*Assignment*
Search the records below for the word "planned". Pull out each line that has it.

*Records excerpted from a collection*
/---

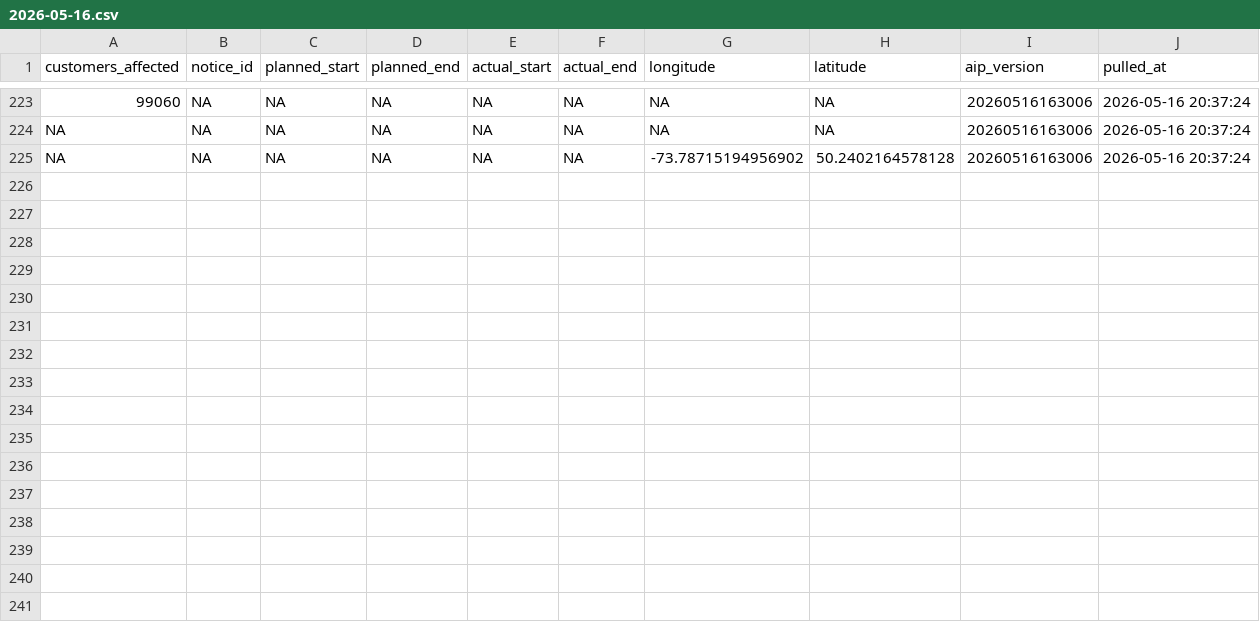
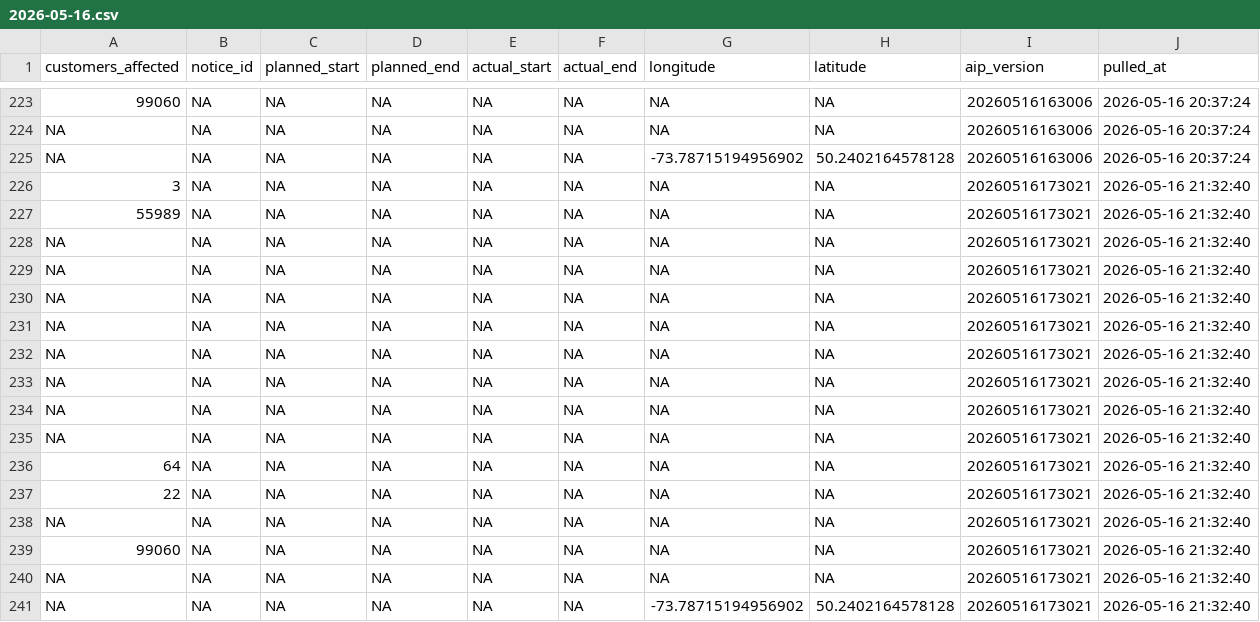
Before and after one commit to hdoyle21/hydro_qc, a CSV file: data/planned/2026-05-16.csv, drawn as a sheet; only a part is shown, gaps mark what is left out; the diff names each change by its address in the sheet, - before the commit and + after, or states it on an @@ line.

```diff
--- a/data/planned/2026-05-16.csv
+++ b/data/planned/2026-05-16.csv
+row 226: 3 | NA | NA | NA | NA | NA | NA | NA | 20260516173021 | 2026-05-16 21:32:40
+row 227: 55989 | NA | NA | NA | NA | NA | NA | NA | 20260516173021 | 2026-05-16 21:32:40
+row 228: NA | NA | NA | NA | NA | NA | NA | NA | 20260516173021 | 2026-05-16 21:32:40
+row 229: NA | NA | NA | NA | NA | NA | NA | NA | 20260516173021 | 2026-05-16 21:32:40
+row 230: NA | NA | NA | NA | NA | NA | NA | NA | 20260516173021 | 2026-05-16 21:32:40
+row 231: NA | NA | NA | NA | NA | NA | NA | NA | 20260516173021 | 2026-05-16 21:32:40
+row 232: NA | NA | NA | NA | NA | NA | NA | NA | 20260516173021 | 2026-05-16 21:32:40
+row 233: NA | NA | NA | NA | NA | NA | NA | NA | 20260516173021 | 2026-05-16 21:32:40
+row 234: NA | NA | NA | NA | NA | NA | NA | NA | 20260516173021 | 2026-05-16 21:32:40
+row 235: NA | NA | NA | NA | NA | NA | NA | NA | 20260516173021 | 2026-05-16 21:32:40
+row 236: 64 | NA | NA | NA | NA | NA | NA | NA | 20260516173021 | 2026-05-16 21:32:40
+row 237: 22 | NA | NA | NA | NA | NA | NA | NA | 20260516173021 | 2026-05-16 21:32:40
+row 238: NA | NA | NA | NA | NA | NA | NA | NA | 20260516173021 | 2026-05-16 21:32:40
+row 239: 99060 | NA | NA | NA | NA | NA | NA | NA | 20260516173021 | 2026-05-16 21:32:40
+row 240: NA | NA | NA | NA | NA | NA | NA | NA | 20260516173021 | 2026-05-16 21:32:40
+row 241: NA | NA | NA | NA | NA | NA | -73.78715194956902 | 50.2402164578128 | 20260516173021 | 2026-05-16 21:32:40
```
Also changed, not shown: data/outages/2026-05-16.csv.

\---

*Exercise result*
Before and after one commit to hdoyle21/hydro_qc, a CSV file: data/planned/2026-05-16.csv, drawn as a sheet; only a part is shown, gaps mark what is left out; the diff names each change by its address in the sheet, - before the commit and + after, or states it on an @@ line.
--- a/data/planned/2026-05-16.csv
+++ b/data/planned/2026-05-16.csv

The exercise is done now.